Bob McNair: ‘We can’t have the inmates running the prison’



In a recent league meeting between NFL owners, Houston Texans founder and CEO Robert C. McNair  commented on players protesting during the national anthem and its damaging effects to the business,  saying “we can’t have the inmates running the prison.”

As a result, Pro Bowl wide receiver DeAndre Hopkins skipped practice Friday before the Texans’ game against the Seattle Seahawks, and many other players had to be persuaded to stay for the remainder of practice.

McNair issued an apology on Friday that was full of resentment over his statement , going as far as saying that he was not and “would never characterize our players or our league that way…”

The following day, McNair released another apologetic statement, almost backtracking  his first apology by stating that he was “referring to the relationship between the league office and team owners…”

Saturday, before game day, McNair set up a meeting with the players in an attempt to clear the air over his comments. However, offensive tackle Duane Brown (who was traded to the Seattle Seahawks on Monday night) was outspoken on the situation, claiming that the meeting “didn’t go well.”

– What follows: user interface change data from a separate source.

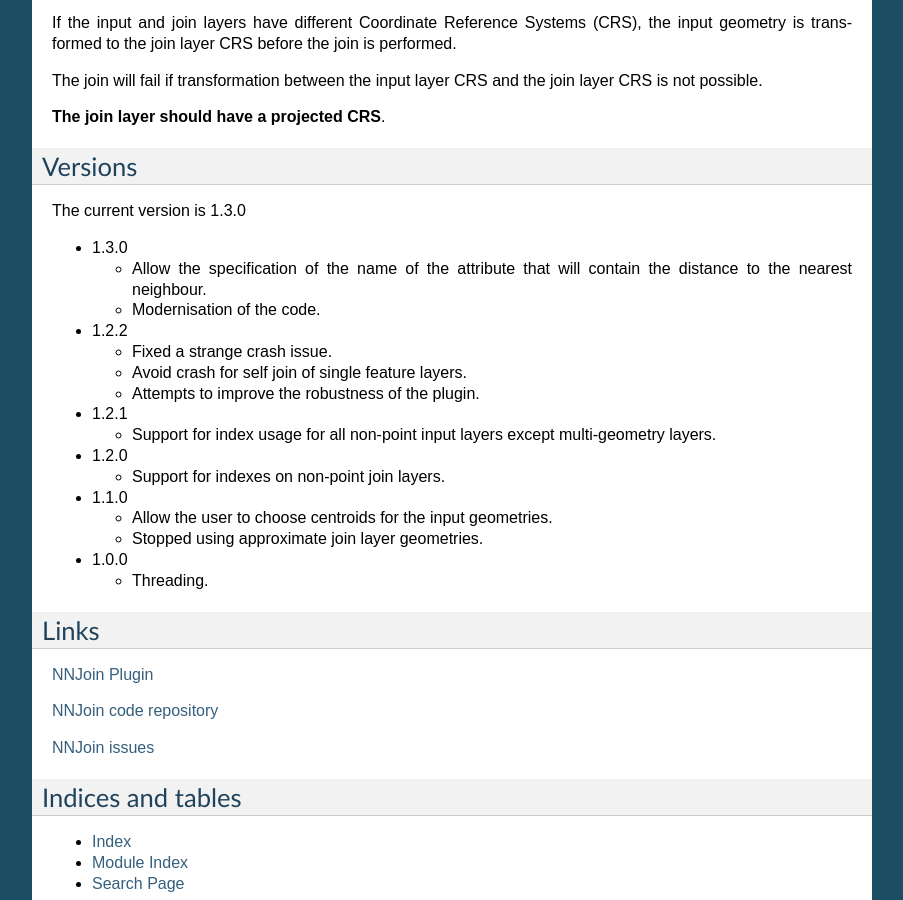
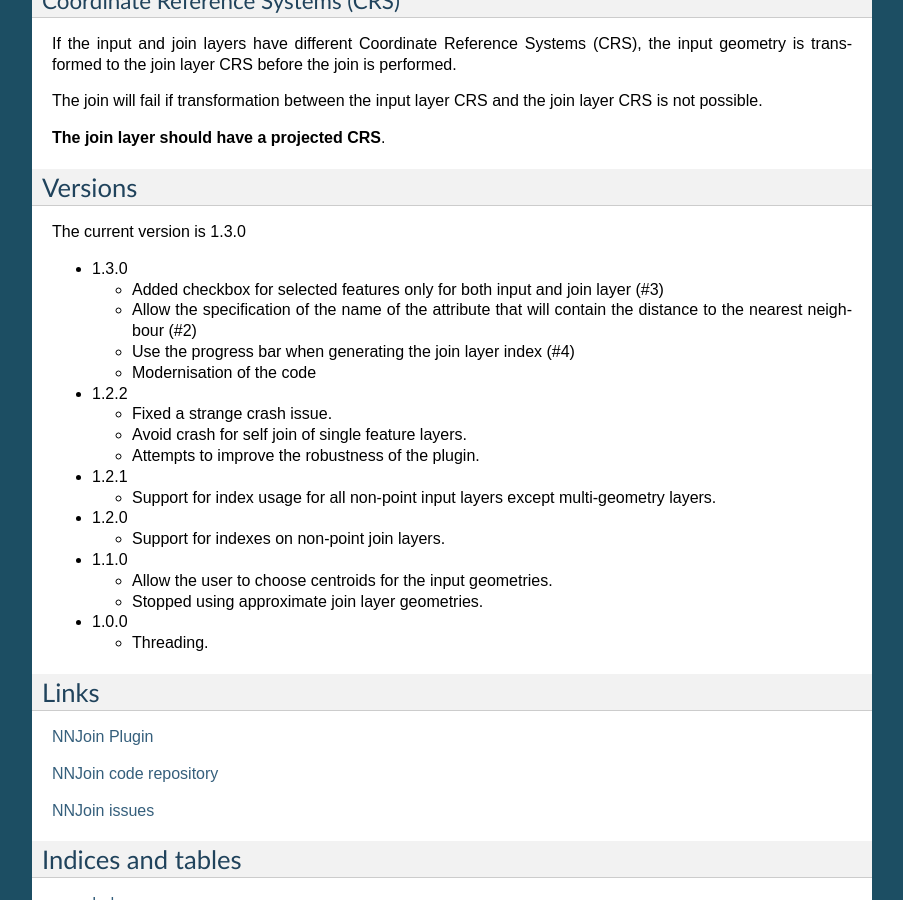
Before and after one commit to havatv/qgisnnjoinplugin, a Sphinx documentation site: the page built from help/source/index.rst, in a window 1280 px wide and 900 px high, scrolled down 2551 px. Shown: the whole window, without its empty margins (198-1101 px from the left). Built offline with Sphinx 7.4.7, drawn with Linux system fonts in a browser that asks for light colours; formulas are drawn with MathJax 3; some of the changed text lies outside the part shown.

Commit message:
Updating metadata and help for 1.3.0

```diff
--- a/help/source/index.rst
+++ b/help/source/index.rst
@@ -66,6 +66,9 @@
 
 Options
 =============
+- The user can choose if only selected features are to be considered,
+  both for the input and join layer.
+
 - The user can choose to use an approximation of the input geometry
   (the centroid - *QgsGeometry.centroid*) to allow the use of spatial
   indexes also for non-point input layers.
@@ -216,9 +219,12 @@
 
 - 1.3.0
 
-  - Allow the specification of the name of the attribute
-    that will contain the distance to the nearest neighbour.
-  - Modernisation of the code.
+  - Added checkbox for selected features only for both input and join
+    layer (#3)
+  - Allow the specification of the name of the attribute that will
+    contain the distance to the nearest neighbour (#2)
+  - Use the progress bar when generating the join layer index (#4)
+  - Modernisation of the code
 
 - 1.2.2
 
```
Also changed, not shown: metadata.txt (+6 -4 lines).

The issue carried into the game when all but 10 players decided to take a knee in unison during the playing of the national anthem. However, unlike prior times when players have decided to take a knee throughout the 2017 season, there was no vocal discontent with the protests from the fans.

As a fan of not only the National Football League, but the Houston Texans as well, I was forgiving of McNair’s comment after his apology. Without any real context to the situation, it  seems like McNair  slipped up and used the wrong figure of speech. However, once looking deeper into the problem, it extends beyond a poorly used expression.

McNair made the comments because of the damage protesting poses to the revenue of the league. On one side, the league is a business in the entertainment industry; on the other, the business is built off the performances of other human beings, a majority of which are black.

These human beings put their bodies at risk every time they step onto the field and should be seen of as more than “inmates.” Additionally, they have opinions and a large platform of which they can use to express their discontent with the societal injustices that are very prevalent in our nation today.

For the NFL and the Houston Texans, McNair’s comments are yet another layer added to the discussion surrounding racial injustices and police brutality. Additionally, the issue of the devaluation of others’ opinions in favor for profit has been brought to the forefront due to his comments.

The discussions surrounding these issues and their relations to sports are just getting started, and at this point, it is the best thing that could happen. The power of protest is starting to take it’s place and only time will tell where the league goes from here.

Meanwhile, outspoken players like Brown and players like Hopkins who skip practice bring light to, and fight the sad reality of, a big entertainment business like the NFL: Players get paid to play the game, not speak about sensitive topics. If your beliefs can cause damage to the revenue of the business, it’s best you keep your mouth shut.